Gandhi and Mandela: What Made Non-Violence Work?
The history of violence in the world is well documented. However it is also possible to use non-violence to bring about change. This DBQ will look at two countries where a non-violent movement was successful.
India and South Africa were two important nations on two different continents. But although they looked strong on the outside, each one suffered from a disease that threatened the health of the whole. For India, the disease was colonization. For South Africa, it was racial segregation.
In each of these nations three conditions help explain why non-violence worked. The first condition was that both of them had been colonies of England. And like England both countries thought law was very powerful – more powerful even than government officials.

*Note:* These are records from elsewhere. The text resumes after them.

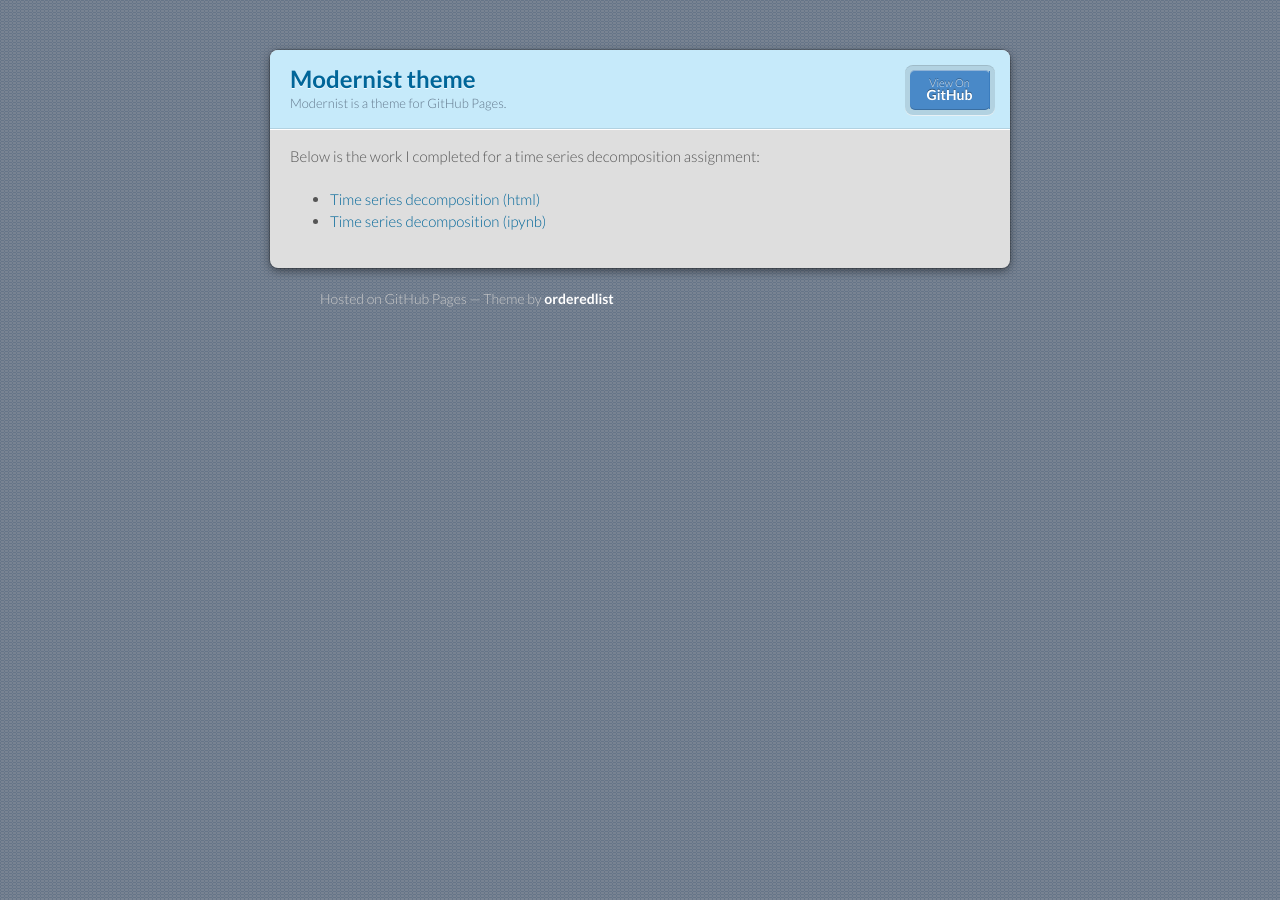
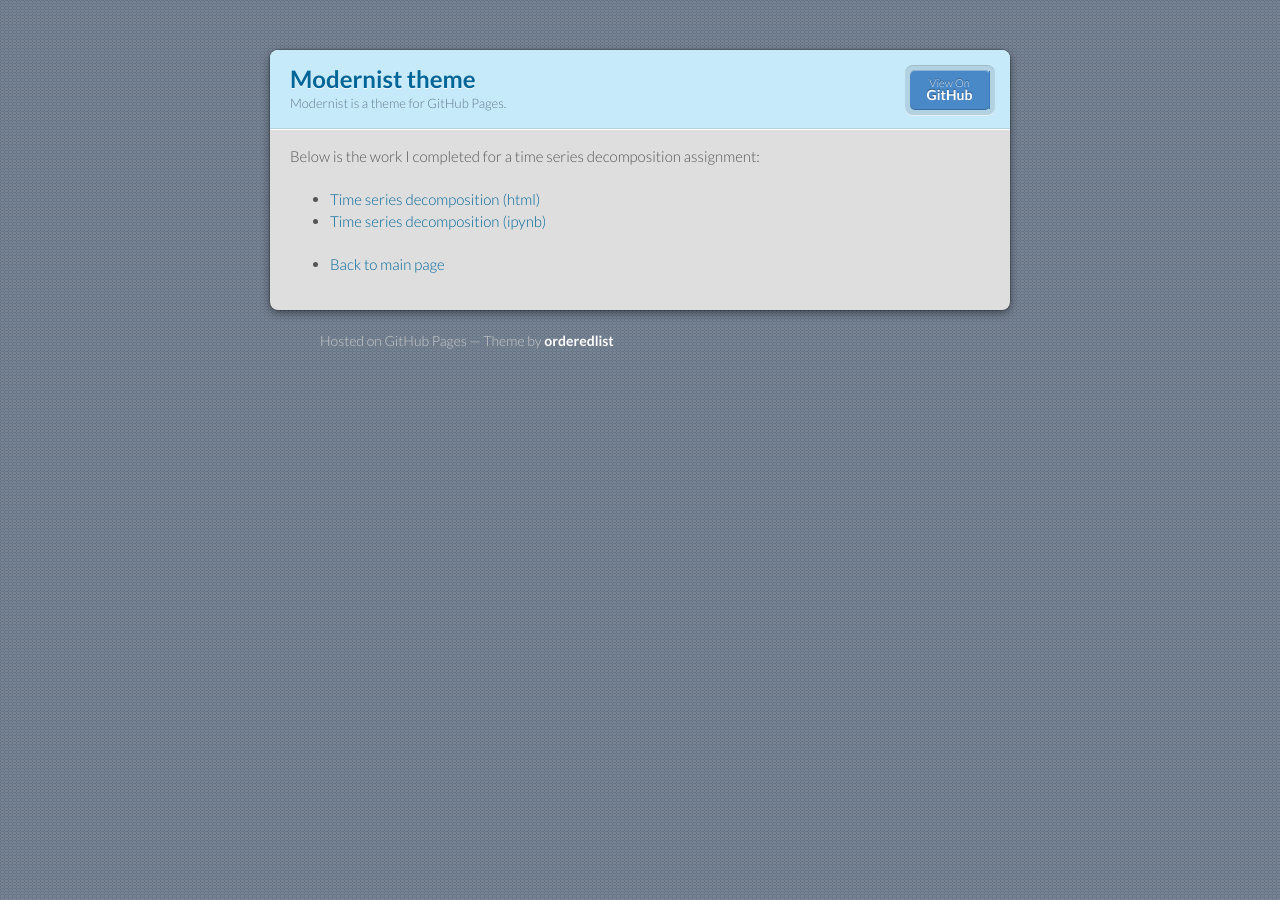
Before and after one commit to arjunvenkat510/arjunvenkat510.github.io, a Jekyll site: the page built from timeseries/index.md, in a window 1280 px wide. Built offline with Jekyll 4.4.1, drawn with Linux system fonts in a browser that asks for light colours; our own code applies the rules of GitHub Pages for plain Markdown files.

Commit message:
Update index.md

```diff
--- a/timeseries/index.md
+++ b/timeseries/index.md
@@ -6,3 +6,5 @@ description: Content on time series
 Below is the work I completed for a time series decomposition assignment:
 - [Time series decomposition (html)](TimeSeriesDecompositionAssignment.html)
 - [Time series decomposition (ipynb)](TimeSeriesDecompositionAssignment.ipynb)
+
+- [Back to main page](/index.md)
```
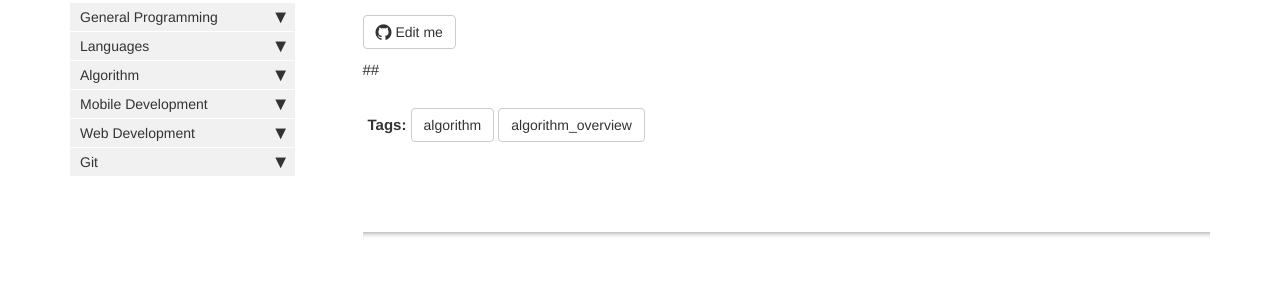
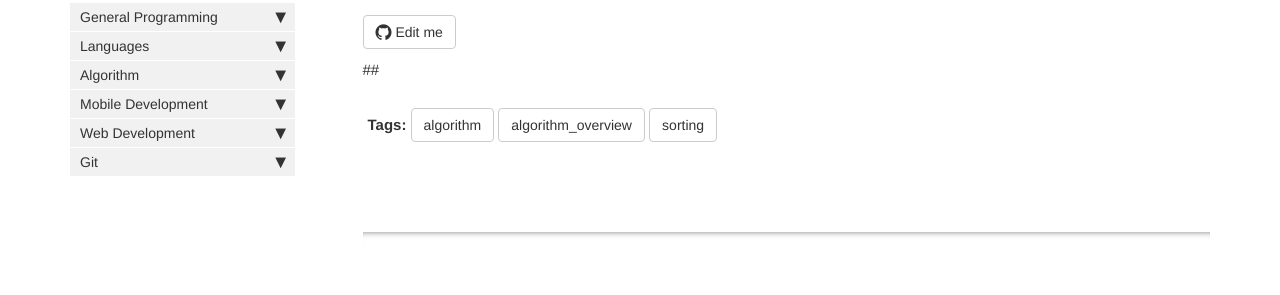
Before and after one commit to HungryOrc/hungryorc.github.io, a Jekyll site: the page built from pages/algorithm/algorithm_selection_sort.md, in a window 1280 px wide. Shown: the part 126-421 px from the top of the page. Built offline with Jekyll 4.4.1, drawn with Linux system fonts in a browser that asks for light colours; nearby versions of some CDN libraries; comment, search, counter and statistics services are not loaded.

Commit message:
Update tags.yml

```diff
--- a/_data/tags.yml
+++ b/_data/tags.yml
@@ -17,6 +17,7 @@ allowed-tags:
   - algorithm
   - algorithm_overview
   - recursion
+  - sorting
   - subarray
   - dynamic_programming
   # Other Tags
```
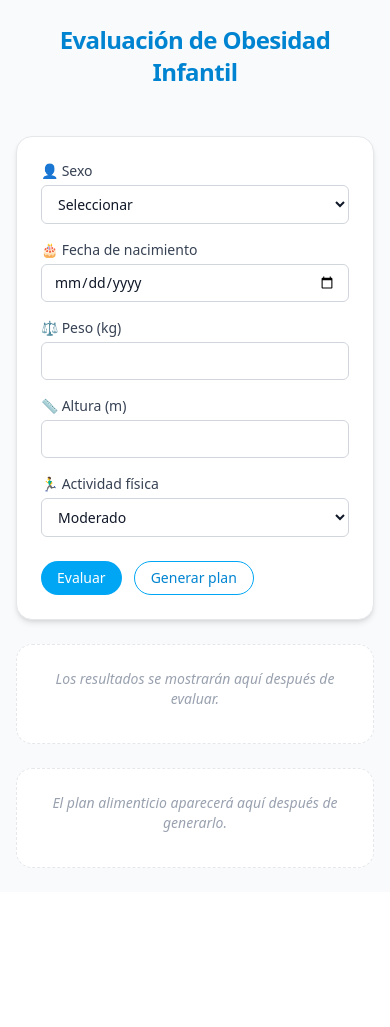
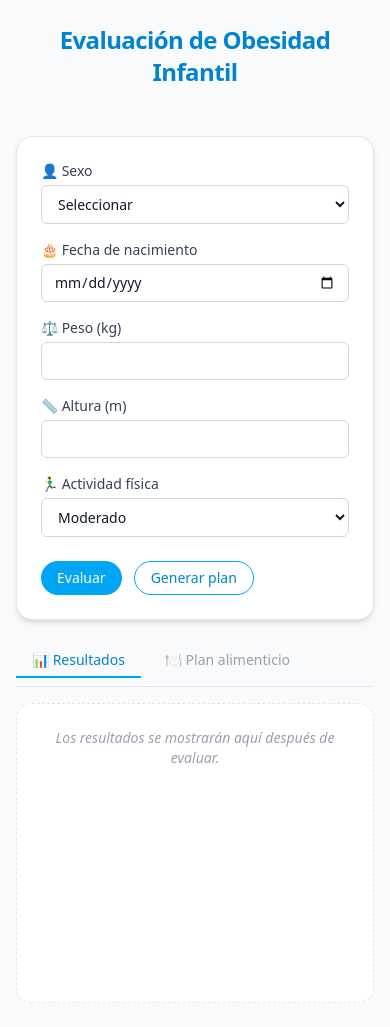
Before and after one commit to manursutil/obesity, a React (Vite) app in the folder frontend/: page / in a window 390 px wide. Before the commit the page ends 892 px from the top, so only its background shows below. Built offline with nearby package versions, Linux system fonts and the light colour scheme.

Commit message:
fixed layout for desktop and mobile

```diff
--- a/frontend/src/App.jsx
+++ b/frontend/src/App.jsx
@@ -6,6 +6,7 @@ import MealPlanViewer from "./components/MealPlanViewer";
 const App = () => {
   const [results, setResults] = useState(null);
   const [mealplan, setMealplan] = useState(null);
+  const [activeTab, setActiveTab] = useState("resultados");
 
   return (
     <div className="min-h-screen flex flex-col bg-gray-50 text-gray-900 font-sans">
@@ -13,33 +14,49 @@ const App = () => {
         Evaluación de Obesidad Infantil
       </h1>
 
-      <main className="flex-1 max-w-7xl mx-auto px-4 py-6 grid grid-cols-1 md:grid-cols-2 gap-6">
-        <div>
-          <div className="bg-white border border-gray-200 rounded-2xl shadow-md p-6 hover:ring-1 hover:ring-sky-200 transition">
+      <main className="flex flex-col md:flex-row w-full px-4 py-6 gap-6">
+        <div className="w-full md:w-1/2">
+          <div className="w-full bg-white border border-gray-200 rounded-2xl shadow-md p-6 hover:ring-1 hover:ring-sky-200 transition">
             <EvaluationForm onResult={setResults} onMealplan={setMealplan} />
           </div>
         </div>
 
-        <div className="flex flex-col gap-6">
-          {results ? (
+        <div className="w-full md:w-1/2 flex flex-col gap-4">
+          <div className="flex gap-2 border-b border-gray-200 pb-2">
+            {["resultados", "plan"].map((tab) => (
+              <button
+                key={tab}
+                onClick={() => setActiveTab(tab)}
+                className={`px-4 py-1.5 text-sm font-medium border-b-2 rounded-t-md ${activeTab === tab
+                  ? "border-sky-500 text-sky-600"
+                  : "border-transparent text-gray-400 hover:text-sky-500"
+                  }`}
+              >
+                {tab === "resultados" ? "📊 Resultados" : "🍽️ Plan alimenticio"}
+              </button>
+            ))}
+          </div>
+
+          <div className="min-h-[300px]">
+            {activeTab === "resultados" ? (
+              results ? (
                 <ResultsCard results={results} />
               ) : (
-            <div className="bg-white border border-dashed border-gray-200 rounded-2xl p-6 text-center text-gray-400 text-sm italic min-h-[100px]">
+                <div className="bg-white border border-dashed border-gray-200 rounded-2xl p-6 text-center text-gray-400 text-sm italic min-h-[300px]">
                   Los resultados se mostrarán aquí después de evaluar.
                 </div>
-          )}
-
-          {mealplan ? (
+              )
+            ) : mealplan ? (
               <MealPlanViewer plan={mealplan} />
             ) : (
-            <div className="bg-white border border-dashed border-gray-200 rounded-2xl p-6 text-center text-gray-400 text-sm italic min-h-[100px]">
+              <div className="bg-white border border-dashed border-gray-200 rounded-2xl p-6 text-center text-gray-400 text-sm italic min-h-[300px]">
                 El plan alimenticio aparecerá aquí después de generarlo.
               </div>
             )}
           </div>
+        </div>
       </main>
     </div>
-
   );
 };
 
```
Lines whose indentation alone changed are shown as unchanged.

The second condition was the presence of violence. Without the possibility of a violent revolution, the government might not have been willing to change.
The third condition was the presence of a leader – Mohandas Gandhi in India and Nelson Mandela South Africa. Each of these men was so charismatic he could lead his followers to a non-violent victory. Both of them gave their lives to the cause. Gandhi was shot by an assassin while Mandela spent almost twenty-seven years of his life in prison. These are their stories.
Mohandas Gandhi – “An eye-for-an-eye only makes the whole world blind” Mohandas Gandhi was born in 1869, in Porbandar, India. His father taught his son respect for all religions. His mother taught him that all living things are holy. Following custom, Gandhi married at age 13; his wife, Kasturbai, was even younger. At age 19 he went to London to study law, and at age 22 Gandhi completed his studies. He now felt more than ever that the English, who had ruled India for almost two centuries, were law-abiding and fair. Hopes high, he sailed for...
Please join StudyMode to read the full document